Most important, as I realized very soon, the Metro was affordable. It was so cheap that while an auto-rickshaw would charge me a minimum of Rs 25 from my home to the nearest Metro station, the Metro charged me only Rs 18 all the way from south Delhi to Noida in Uttar Pradesh. This was too good to be true.
Since I came from Kolkata, where the minimum Metro fare was only Rs 4 and the maximum Rs 12, Delhi Metro initially seemed costly.
But I realized the full story in no time once I started using the Delhi Metro. The infrastructure, service and overall facilities provided by Delhi Metro were far better compared to Kolkata.
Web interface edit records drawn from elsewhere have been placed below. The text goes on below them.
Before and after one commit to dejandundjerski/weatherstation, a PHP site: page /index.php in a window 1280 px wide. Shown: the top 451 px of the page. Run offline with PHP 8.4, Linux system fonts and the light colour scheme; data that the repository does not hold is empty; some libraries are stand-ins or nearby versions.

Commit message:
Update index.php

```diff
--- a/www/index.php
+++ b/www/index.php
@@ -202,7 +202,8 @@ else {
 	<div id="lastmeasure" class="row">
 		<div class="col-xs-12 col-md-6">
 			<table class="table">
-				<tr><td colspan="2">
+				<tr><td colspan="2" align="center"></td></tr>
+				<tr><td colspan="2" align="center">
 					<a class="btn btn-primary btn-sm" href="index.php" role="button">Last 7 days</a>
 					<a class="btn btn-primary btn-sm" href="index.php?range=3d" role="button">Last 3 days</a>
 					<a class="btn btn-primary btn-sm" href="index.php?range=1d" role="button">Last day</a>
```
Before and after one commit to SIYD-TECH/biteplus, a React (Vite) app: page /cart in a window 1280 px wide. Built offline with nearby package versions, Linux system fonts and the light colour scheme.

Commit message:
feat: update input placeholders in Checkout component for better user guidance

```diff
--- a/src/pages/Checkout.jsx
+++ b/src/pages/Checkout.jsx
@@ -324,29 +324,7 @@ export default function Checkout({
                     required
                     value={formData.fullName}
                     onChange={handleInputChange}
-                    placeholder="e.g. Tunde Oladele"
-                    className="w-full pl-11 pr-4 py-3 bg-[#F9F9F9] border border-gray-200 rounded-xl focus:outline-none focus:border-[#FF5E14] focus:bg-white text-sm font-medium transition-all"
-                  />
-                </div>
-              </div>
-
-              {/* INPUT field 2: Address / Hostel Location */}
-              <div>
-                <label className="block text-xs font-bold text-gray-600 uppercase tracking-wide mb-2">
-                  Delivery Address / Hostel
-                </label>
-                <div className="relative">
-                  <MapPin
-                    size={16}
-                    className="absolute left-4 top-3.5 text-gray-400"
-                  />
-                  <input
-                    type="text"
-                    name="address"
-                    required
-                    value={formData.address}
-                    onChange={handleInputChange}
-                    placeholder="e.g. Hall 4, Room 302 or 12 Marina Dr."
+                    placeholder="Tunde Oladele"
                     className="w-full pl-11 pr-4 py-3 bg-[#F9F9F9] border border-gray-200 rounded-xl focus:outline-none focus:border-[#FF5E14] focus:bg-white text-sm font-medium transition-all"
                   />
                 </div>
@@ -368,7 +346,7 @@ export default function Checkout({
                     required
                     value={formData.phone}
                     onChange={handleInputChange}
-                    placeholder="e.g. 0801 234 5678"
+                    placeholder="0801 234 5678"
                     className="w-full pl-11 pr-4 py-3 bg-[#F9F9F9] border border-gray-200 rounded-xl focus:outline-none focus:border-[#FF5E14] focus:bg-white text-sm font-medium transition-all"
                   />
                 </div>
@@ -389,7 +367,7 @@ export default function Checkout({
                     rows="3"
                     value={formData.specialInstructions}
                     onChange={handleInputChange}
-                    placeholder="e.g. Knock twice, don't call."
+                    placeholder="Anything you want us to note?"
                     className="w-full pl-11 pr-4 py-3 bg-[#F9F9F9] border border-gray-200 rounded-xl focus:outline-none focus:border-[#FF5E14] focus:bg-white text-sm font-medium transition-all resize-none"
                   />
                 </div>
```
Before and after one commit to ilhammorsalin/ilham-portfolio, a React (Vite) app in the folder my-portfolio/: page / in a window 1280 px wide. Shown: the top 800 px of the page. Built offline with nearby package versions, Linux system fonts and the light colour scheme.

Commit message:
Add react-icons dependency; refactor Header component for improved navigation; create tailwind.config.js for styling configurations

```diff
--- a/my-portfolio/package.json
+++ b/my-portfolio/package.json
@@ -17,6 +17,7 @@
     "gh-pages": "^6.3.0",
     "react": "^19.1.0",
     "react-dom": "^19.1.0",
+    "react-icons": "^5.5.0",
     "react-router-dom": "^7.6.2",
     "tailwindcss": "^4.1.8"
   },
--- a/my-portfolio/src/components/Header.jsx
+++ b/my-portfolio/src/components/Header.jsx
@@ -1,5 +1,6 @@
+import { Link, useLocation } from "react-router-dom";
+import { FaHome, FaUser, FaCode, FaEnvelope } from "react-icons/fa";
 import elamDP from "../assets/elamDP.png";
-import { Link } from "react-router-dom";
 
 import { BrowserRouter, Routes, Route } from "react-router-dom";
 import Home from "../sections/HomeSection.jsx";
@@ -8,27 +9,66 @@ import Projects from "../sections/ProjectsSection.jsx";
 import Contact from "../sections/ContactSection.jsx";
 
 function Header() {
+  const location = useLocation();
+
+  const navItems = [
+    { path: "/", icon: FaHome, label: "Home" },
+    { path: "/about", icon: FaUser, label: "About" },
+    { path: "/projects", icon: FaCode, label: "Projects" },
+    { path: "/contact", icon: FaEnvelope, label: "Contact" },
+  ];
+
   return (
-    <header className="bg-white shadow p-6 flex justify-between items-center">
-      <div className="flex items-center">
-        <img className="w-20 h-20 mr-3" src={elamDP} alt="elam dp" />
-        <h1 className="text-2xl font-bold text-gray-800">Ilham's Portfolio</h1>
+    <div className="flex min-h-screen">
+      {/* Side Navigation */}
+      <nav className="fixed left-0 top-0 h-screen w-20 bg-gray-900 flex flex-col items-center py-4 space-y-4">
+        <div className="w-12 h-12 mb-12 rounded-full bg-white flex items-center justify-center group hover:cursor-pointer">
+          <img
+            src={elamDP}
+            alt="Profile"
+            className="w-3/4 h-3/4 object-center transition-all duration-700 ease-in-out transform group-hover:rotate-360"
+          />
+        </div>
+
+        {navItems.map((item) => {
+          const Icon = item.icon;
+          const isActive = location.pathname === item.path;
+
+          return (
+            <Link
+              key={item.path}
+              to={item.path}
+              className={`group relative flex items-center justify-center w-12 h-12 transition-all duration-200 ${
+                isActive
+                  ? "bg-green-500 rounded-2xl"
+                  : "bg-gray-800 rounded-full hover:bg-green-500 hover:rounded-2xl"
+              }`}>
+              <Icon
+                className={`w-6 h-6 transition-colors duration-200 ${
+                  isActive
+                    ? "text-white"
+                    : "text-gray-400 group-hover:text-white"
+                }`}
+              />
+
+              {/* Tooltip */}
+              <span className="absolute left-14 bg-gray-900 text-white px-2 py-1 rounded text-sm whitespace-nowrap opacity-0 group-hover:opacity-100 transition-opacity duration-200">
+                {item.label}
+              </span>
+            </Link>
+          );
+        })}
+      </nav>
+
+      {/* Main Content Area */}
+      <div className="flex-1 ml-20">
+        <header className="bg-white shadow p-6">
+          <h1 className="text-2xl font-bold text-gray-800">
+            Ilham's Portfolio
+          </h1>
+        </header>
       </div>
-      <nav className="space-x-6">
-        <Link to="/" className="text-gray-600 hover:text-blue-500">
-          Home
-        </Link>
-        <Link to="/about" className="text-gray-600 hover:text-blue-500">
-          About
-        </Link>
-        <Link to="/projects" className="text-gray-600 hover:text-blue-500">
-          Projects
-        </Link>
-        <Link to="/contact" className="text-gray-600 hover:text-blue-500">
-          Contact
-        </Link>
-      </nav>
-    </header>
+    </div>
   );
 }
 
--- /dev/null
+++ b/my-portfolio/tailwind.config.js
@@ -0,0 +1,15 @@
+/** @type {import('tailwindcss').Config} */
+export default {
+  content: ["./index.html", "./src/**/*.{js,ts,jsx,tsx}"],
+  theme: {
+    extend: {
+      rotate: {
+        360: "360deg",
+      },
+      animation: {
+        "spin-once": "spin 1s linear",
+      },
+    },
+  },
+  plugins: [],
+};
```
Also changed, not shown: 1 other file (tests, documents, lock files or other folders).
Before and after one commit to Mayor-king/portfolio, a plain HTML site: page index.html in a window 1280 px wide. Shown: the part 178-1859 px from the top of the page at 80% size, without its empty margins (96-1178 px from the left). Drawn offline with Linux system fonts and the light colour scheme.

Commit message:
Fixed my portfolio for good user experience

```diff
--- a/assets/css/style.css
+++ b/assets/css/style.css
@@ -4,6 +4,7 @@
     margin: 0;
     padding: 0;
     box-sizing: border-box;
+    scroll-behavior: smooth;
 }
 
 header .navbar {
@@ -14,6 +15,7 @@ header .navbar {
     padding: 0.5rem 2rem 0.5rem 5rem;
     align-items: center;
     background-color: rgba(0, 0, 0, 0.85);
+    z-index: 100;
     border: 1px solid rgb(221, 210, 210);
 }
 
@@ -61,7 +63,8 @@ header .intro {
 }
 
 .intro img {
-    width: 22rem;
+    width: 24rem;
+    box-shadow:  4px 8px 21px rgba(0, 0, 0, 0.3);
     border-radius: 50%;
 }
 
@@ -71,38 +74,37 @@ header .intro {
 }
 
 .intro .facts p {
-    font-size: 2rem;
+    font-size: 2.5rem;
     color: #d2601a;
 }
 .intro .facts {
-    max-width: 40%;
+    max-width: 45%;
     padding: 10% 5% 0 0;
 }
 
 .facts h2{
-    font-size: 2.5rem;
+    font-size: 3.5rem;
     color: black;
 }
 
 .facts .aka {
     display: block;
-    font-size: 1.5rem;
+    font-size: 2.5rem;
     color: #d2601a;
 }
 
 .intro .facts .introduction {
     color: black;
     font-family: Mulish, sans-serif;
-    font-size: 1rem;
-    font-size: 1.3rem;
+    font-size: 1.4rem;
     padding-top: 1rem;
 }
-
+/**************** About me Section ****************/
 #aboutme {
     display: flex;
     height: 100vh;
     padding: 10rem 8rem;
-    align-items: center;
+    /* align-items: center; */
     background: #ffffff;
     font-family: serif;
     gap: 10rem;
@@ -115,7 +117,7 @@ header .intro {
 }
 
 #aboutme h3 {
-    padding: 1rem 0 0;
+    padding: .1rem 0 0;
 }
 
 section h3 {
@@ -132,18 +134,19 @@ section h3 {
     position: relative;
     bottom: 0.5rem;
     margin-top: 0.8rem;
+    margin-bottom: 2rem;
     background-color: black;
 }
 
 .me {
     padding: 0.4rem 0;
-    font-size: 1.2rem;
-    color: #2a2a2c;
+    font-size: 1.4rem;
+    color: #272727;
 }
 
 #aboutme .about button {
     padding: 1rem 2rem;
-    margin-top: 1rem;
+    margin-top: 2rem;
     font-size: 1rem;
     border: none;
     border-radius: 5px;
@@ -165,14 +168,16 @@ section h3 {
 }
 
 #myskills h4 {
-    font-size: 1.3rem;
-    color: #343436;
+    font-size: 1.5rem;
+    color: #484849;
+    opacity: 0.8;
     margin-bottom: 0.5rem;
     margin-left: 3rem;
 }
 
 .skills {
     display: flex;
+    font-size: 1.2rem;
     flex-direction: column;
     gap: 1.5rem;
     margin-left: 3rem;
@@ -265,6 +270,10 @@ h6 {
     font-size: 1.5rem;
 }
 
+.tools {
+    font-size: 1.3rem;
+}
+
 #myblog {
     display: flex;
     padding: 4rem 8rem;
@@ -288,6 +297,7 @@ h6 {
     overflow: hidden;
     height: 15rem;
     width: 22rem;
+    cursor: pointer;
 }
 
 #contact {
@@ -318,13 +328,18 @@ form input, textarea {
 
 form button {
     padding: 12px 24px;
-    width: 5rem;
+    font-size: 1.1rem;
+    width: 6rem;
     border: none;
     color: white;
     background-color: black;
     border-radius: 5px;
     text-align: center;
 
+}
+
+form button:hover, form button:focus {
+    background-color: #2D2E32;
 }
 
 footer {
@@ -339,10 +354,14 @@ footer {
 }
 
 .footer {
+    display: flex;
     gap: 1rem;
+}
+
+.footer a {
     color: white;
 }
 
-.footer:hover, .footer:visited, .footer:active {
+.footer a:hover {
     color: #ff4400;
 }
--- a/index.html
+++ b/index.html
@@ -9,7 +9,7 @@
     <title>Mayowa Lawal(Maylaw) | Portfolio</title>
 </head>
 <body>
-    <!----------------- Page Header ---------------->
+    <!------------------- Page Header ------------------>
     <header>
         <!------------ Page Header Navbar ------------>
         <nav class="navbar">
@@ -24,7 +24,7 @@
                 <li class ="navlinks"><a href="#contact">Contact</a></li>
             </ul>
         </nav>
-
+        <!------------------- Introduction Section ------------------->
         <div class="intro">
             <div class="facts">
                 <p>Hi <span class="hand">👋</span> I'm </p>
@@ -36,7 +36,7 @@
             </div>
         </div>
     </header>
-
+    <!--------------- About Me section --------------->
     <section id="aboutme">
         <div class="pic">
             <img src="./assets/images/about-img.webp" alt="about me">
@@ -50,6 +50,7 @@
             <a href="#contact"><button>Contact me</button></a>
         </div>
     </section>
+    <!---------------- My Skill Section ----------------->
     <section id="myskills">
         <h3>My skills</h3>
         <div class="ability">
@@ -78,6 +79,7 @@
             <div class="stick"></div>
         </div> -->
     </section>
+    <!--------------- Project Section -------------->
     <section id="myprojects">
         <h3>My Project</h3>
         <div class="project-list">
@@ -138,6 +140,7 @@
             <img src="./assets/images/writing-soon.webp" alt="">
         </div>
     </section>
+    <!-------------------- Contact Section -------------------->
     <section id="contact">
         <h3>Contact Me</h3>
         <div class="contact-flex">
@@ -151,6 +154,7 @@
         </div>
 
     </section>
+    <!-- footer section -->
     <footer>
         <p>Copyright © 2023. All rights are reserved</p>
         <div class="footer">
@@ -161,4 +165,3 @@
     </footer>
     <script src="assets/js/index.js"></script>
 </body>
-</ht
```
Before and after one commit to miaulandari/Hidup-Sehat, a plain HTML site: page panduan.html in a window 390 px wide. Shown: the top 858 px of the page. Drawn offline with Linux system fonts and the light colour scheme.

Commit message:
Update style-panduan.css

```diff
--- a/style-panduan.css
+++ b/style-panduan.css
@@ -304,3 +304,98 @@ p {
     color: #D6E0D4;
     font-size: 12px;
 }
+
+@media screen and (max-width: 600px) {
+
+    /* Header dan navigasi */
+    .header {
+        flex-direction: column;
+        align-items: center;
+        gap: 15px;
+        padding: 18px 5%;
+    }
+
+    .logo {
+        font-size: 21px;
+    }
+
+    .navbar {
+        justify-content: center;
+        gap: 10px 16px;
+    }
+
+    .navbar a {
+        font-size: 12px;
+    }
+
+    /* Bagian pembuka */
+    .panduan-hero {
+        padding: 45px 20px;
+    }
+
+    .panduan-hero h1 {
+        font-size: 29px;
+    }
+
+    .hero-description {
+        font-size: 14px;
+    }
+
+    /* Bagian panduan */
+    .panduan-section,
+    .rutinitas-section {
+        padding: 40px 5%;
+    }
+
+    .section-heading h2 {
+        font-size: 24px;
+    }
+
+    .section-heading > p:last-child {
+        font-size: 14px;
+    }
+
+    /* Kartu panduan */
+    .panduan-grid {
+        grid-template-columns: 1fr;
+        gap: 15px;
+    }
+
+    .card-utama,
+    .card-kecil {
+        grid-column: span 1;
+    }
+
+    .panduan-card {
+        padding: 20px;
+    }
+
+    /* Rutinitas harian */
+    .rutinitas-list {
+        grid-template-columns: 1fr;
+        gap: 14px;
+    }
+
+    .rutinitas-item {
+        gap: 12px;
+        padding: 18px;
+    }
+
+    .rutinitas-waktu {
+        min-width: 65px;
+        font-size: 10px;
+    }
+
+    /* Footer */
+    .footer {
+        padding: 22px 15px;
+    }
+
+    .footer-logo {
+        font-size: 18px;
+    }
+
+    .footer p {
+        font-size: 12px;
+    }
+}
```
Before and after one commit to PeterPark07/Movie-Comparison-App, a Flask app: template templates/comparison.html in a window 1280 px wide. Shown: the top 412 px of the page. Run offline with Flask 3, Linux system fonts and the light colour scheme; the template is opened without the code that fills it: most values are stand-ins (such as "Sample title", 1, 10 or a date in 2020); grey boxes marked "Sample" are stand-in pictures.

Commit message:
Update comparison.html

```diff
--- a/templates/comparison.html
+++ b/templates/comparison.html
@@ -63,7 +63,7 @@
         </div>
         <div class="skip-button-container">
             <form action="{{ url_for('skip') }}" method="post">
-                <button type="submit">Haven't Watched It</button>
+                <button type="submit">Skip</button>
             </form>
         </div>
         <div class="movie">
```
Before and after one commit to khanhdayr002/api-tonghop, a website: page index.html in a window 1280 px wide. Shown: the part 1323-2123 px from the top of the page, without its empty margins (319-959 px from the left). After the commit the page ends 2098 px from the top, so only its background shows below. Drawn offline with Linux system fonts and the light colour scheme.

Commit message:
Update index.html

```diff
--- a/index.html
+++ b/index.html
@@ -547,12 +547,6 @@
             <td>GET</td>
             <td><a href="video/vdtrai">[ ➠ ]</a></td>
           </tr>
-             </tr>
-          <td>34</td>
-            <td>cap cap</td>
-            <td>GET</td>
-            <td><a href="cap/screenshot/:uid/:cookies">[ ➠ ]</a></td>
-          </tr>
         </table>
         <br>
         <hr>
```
Delhi Metro offers free WiFi, its stations have coffee shops and the bigger ones even host fast food chains. Travel is hassle-free despite the odd technical snags that hit the Blue Line that I use.
But suddenly charging a salaried person like me Rs 40 more, or Rs 1,200 a month, just because the Metro needs to finance itself better is something I cannot appreciate.
Like numerous others, I have changed my mode of transport. It is now the DTC buses. The DTC’s frequency may not match the Metro’s and DTC rides can be bumpy too, not to talk of unending traffic jams. But do I have a choice?
(Editorial note : This article has been written by Somrita Ghosh of IANS. She can be contacted at firstname.lastname@example.org)
San Francisco, September 15, 2017 : Google is testing video reviews with its “Local Guides” programme that would allow users (who are part of the programme) to shoot 10-second videos right from Maps or upload 30-second video clips from their camera.
To upload video reviews to Maps, the user has to look for and select a place in Maps, scroll down and select “add a photo,” tap the “camera” icon and then hold the shutter to record or upload a short video, TechCrunch reported late on Thursday.
This feature is available on Android devices only for now.
The company introduced this feature to the “Local Guides” about two weeks ago.
Google is now notifying users about it via email and will likely release it for public in the near future,
Previously, users could attach only photographs to locations on Google Maps and there was no option to add videos. (IANS)